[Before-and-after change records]
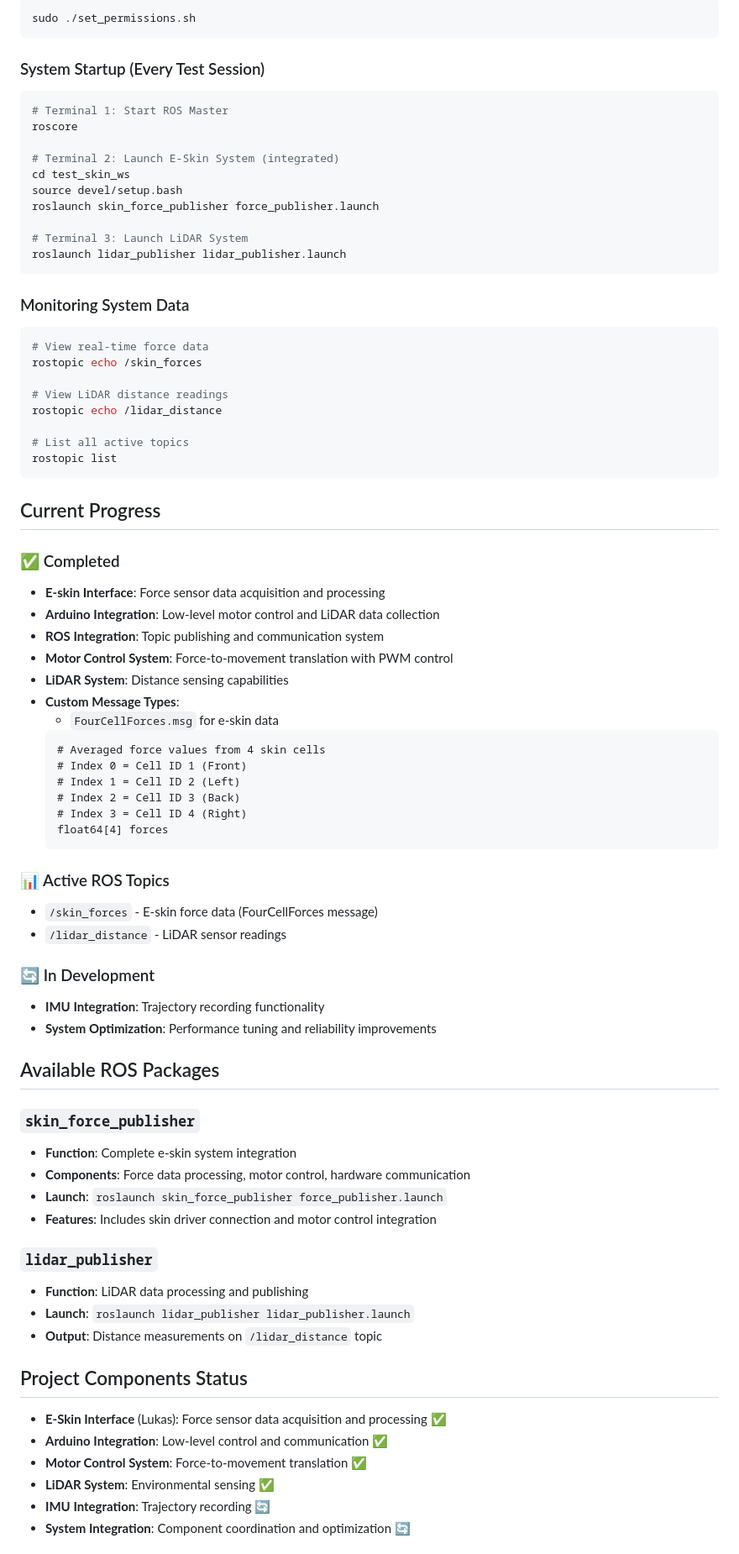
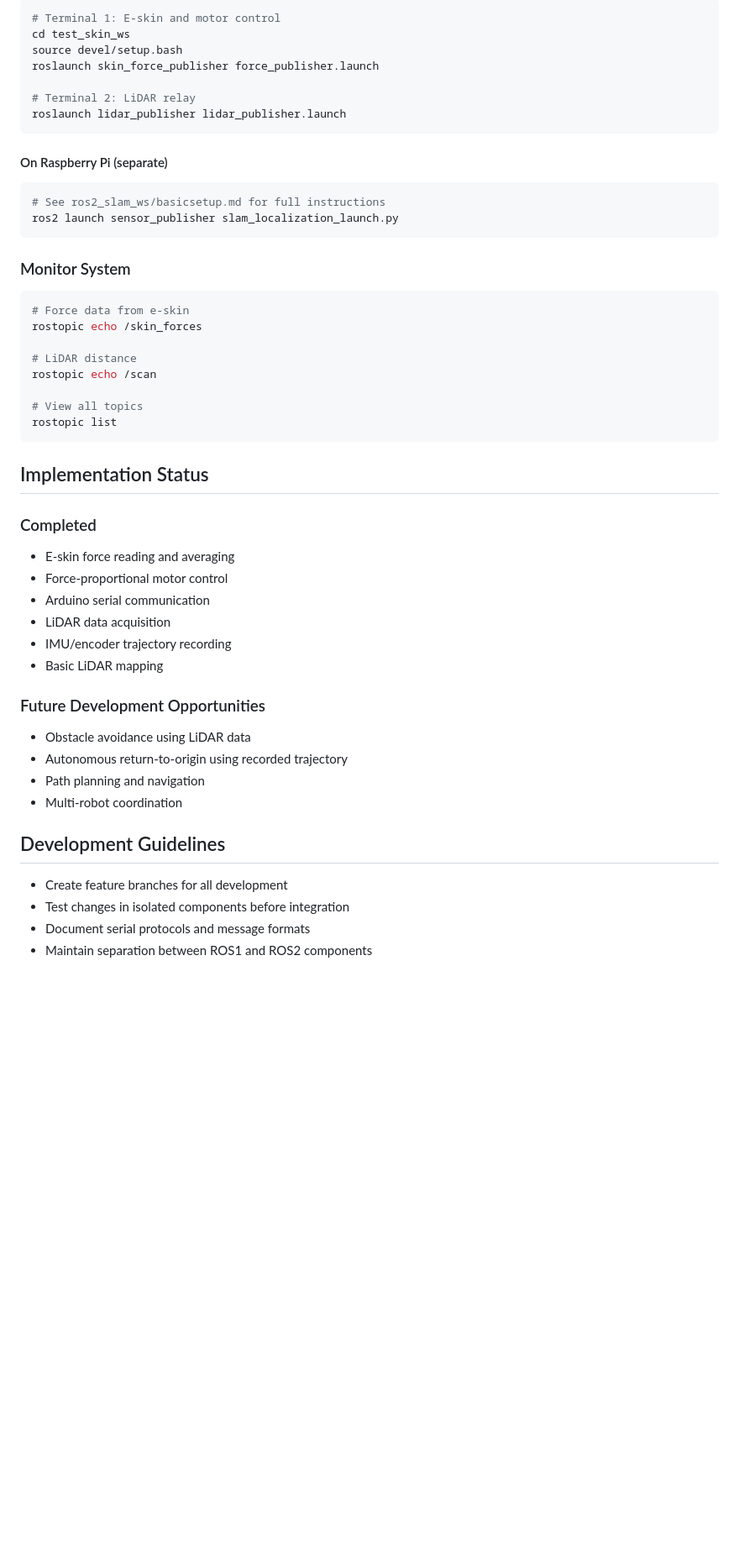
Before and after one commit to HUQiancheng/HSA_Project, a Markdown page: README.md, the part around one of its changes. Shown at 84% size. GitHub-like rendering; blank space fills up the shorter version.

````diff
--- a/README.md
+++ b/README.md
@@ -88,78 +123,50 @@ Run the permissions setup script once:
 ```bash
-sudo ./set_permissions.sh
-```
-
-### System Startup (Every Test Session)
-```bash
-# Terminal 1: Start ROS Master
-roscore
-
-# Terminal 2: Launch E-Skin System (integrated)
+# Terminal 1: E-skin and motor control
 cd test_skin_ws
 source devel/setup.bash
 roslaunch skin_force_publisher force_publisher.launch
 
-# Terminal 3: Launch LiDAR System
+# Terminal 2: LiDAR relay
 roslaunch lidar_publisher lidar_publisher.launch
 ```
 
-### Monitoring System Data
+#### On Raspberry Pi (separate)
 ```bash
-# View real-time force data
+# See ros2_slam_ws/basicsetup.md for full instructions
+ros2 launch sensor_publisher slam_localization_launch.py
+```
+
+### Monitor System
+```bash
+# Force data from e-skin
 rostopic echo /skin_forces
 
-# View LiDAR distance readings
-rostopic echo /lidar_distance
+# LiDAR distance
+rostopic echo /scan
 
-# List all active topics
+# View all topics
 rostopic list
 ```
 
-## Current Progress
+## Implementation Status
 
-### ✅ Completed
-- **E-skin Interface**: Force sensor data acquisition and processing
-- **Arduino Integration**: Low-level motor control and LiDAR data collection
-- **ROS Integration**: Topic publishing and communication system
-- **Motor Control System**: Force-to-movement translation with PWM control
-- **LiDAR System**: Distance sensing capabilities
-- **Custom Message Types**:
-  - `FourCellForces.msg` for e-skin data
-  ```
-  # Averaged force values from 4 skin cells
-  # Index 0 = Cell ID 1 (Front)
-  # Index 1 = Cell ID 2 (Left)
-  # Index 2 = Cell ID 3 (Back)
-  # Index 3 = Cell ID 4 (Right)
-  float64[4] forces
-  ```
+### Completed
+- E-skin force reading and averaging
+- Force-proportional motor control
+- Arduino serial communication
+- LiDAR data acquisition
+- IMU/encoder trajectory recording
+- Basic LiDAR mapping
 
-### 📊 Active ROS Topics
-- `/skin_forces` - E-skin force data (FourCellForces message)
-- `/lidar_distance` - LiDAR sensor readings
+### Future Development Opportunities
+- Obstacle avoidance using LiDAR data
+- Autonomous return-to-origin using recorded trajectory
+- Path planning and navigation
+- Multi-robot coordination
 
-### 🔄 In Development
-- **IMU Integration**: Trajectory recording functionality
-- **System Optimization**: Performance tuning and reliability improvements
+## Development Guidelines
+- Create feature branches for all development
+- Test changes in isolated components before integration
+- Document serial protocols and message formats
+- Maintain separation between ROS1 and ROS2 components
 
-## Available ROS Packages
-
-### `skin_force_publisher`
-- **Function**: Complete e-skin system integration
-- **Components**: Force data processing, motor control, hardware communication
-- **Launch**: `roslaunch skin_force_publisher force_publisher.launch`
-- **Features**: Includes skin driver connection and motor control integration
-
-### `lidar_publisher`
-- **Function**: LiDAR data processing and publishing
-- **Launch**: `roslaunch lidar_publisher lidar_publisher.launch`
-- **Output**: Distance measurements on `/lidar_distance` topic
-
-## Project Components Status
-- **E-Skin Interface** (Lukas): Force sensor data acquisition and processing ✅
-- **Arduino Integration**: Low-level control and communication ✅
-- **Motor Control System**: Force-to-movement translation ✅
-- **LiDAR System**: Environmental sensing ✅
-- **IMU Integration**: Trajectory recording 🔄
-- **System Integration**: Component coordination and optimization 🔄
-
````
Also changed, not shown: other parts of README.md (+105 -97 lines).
==
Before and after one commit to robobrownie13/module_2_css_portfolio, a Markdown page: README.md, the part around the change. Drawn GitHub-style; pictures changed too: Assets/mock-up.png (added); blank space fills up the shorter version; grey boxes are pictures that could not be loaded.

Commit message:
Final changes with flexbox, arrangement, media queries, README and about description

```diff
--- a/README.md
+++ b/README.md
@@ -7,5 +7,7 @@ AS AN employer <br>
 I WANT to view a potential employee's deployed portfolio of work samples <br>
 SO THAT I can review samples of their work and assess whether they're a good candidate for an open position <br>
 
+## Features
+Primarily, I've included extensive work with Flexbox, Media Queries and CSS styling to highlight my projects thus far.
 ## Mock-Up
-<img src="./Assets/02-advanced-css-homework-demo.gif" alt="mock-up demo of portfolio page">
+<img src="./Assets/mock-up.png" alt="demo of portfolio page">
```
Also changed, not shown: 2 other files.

- **Task objective**
Reproduce each line of the records in which the word "Index" appears.

- **Solution to the exercise**
-  # Index 0 = Cell ID 1 (Front)
-  # Index 1 = Cell ID 2 (Left)
-  # Index 2 = Cell ID 3 (Back)
-  # Index 3 = Cell ID 4 (Right)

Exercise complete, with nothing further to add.